Tennessee coach Butch Jones chose to focus on the positive coming off a narrow victory against South Alabama, so we’ll do the same in this week’s installment of GVX By the Numbers.
The Vols (3-2, 0-1 SEC) will have to make strides in a number of areas if they’re to have any hope of knocking off No. 6 Georgia (3-1, 2-0) on Saturday at Neyland Stadium (TV: CBS, 3:30 p.m.)
But that doesn’t mean there weren’t things to build on. Let’s take a look.
1. The Vols got better on first downs, which means they also got better on second downs.
Vols' yards per play
Last week we examined Tennessee’s first down offensive inefficiency and how that led to second-and-long situations in which the Vols were even worse.
Against Oregon and Florida, the Vols had 25 plays on second down and eight yards or longer. They managed only 41 yards, an average of 1.64 per play. When Nathan Peterman was in the game, the Vols had eight second-and-longs and netted -3 yards.

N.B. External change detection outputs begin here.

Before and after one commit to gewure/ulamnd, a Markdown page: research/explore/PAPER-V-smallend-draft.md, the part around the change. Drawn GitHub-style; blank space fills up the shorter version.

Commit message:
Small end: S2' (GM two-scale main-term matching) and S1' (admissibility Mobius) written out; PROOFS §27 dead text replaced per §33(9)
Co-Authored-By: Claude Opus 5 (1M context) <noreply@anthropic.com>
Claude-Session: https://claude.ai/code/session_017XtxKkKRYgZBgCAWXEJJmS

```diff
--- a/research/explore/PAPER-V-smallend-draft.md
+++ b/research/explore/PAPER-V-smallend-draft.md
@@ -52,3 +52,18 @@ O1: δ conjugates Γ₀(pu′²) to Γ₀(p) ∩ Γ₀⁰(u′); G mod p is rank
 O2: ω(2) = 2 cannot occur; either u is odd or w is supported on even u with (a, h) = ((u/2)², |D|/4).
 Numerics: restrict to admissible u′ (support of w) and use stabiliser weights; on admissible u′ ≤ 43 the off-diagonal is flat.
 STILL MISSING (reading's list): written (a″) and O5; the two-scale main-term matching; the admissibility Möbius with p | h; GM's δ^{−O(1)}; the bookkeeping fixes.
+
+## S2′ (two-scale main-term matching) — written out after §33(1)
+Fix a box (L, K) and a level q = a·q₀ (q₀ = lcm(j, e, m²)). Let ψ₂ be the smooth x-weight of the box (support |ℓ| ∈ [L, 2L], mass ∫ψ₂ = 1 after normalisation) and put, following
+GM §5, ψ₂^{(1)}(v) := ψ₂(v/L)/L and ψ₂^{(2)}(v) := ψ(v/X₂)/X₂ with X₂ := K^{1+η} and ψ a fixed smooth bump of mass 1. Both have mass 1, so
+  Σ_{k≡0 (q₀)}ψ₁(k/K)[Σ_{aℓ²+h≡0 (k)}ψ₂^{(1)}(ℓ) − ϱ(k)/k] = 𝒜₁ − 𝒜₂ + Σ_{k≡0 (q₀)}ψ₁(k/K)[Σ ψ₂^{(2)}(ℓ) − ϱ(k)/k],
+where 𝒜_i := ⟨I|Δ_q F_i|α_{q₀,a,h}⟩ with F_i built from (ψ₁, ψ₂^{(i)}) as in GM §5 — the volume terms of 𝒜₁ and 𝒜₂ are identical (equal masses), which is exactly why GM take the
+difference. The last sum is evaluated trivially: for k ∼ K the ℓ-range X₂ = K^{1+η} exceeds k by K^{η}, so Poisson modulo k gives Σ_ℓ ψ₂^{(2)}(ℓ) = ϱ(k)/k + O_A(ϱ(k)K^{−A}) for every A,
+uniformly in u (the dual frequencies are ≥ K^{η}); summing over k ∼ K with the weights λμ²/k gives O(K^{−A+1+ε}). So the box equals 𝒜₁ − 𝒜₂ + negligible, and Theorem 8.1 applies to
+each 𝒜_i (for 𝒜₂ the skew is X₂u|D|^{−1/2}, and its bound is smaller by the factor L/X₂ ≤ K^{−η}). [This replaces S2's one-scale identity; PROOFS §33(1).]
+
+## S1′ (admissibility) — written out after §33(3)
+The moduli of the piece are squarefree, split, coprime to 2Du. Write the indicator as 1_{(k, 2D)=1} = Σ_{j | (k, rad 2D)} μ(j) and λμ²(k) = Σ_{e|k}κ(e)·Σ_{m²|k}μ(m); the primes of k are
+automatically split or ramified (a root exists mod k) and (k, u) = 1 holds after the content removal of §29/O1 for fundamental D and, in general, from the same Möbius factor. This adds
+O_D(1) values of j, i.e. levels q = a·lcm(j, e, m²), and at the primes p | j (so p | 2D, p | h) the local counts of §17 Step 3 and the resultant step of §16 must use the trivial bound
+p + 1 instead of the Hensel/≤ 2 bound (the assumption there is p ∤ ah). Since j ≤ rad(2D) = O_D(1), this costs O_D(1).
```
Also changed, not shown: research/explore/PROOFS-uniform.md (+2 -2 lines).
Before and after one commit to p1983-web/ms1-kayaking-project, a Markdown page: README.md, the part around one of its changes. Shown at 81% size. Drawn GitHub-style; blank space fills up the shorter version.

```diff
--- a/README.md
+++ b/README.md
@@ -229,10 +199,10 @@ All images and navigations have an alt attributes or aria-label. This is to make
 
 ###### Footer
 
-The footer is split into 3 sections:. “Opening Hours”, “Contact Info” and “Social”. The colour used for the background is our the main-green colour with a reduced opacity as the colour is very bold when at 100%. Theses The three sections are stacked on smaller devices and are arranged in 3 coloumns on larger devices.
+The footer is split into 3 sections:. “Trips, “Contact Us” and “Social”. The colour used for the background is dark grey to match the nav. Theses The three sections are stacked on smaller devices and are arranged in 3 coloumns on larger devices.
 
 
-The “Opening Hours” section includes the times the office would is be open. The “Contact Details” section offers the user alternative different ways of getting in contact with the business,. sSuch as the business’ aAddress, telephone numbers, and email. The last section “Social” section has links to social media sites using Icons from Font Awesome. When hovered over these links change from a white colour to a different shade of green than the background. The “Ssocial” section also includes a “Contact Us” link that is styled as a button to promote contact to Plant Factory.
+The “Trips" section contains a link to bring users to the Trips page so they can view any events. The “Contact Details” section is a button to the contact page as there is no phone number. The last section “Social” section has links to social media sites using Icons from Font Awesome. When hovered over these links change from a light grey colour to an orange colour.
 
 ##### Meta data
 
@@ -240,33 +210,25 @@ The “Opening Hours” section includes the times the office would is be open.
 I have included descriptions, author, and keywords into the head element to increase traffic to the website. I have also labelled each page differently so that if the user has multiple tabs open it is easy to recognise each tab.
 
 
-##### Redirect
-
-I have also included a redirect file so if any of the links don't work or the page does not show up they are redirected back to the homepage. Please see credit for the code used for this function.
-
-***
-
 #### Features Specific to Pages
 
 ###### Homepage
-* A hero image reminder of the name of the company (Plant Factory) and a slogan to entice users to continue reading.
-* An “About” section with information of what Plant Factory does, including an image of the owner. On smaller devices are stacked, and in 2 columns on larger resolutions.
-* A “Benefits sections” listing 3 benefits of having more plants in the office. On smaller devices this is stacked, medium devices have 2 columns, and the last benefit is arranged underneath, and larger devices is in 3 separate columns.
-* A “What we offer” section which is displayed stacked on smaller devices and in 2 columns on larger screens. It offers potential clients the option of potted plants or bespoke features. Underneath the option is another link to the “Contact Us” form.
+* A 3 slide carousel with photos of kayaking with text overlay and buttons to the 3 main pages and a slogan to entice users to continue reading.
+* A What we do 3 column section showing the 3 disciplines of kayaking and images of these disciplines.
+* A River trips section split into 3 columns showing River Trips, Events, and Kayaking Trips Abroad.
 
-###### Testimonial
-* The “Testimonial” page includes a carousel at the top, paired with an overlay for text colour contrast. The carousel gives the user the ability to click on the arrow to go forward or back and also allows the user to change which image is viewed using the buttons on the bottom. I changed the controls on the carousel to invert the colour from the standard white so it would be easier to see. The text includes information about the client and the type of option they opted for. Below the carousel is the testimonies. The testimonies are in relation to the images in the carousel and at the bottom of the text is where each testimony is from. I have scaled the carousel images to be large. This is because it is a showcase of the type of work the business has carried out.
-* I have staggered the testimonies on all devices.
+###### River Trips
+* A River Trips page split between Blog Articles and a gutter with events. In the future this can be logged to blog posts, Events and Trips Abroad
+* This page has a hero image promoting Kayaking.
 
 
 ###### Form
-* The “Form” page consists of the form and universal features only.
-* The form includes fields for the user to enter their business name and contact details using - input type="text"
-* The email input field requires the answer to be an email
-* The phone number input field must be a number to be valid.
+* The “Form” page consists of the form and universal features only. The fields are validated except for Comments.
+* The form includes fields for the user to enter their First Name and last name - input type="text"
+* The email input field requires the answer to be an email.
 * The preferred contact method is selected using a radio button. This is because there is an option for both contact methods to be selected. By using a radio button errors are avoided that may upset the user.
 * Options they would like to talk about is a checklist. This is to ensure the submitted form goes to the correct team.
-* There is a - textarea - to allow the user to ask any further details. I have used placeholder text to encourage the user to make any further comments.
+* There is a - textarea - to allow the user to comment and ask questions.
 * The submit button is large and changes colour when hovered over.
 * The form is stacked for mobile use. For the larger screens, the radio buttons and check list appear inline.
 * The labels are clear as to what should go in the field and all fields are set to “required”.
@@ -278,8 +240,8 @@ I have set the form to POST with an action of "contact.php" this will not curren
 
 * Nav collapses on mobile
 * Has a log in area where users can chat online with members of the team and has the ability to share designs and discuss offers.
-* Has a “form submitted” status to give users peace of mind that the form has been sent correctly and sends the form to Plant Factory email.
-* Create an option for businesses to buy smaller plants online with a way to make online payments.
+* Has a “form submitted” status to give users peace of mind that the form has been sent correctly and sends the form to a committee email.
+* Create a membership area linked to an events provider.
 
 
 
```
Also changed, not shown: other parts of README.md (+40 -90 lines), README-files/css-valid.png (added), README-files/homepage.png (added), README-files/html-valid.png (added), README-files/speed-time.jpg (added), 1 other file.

That changed against South Alabama.
The Vols averaged 8.1 yards per play on first downs. That forced UT into fewer second-and-long situations.
The Vols collected 67 yards on 12 plays from second-and-8 or longer, a much more respectable 5.6-yard average.
2. The Vols are getting better on third downs on defense.
Vols' defense on 3rd downs
We reviewed the Vols’ new 3-3-5 personnel look this week. The Vols are making progress in pressuring the quarterback, and are getting off the field more often on third downs.
3. The Tennessee defense has faced a variety of offensive looks this year, which could help prepare them Georgia’s strong and balanced offensive attack.
Vols' defensive sets
Or perhaps that’s wildly optimistic. In any case, the Vols have plenty of experience in mixing and matching different sets to adjust to an opponent’s personnel.
Now look back to last week...
1. Tight end Brendan Downs: He sustained some sort of an injury on the opening play of the game, but never left. He played 27 snaps lined up as an H-back, 25 as tight end, three snaps as a wideout and one snap in which he was essentially an offensive tackle because of the formation. The Vols averaged 7.1 yards per play when Downs was in the game.
2. Wide receiver Jason Croom: He played his “best game,” according to Butch Jones, catching three passes for 50 yards. That helped his boost his per-play average: The Vols averaged 8.9 yards when he was on the field against South Alabama. For the season as whole, Croom (6.2) has a healthy lead on rival Josh Smith (5.3) in yards per snap.
3. Safety Byron Moore: Jones suggested the Vols needs to use more reserves in the secondary. Moore was able to give starter LaDarrell McNeil a rest on Saturday with little dropoff. In Moore’s 16 snaps, South Alabama had only 56 yards.
Reserve linemen Klyer Kerbyson picked up three plays when starter Ja'Wuan James lost his hat. Tight end A.J. Branisel entered the game early and caught a touchdown pass. Rajion Neal became a workhorse after Marlin Lane went down with an injury.
Vols' offensive snap count, Oct. 1, 2013
Aside from the previously mentioned Moore, the reserves didn't get much work in the back end of the Vols' defense. JaRon Toney did win back his job from Devaun Swafford, although it appears that is subject to change from week to week.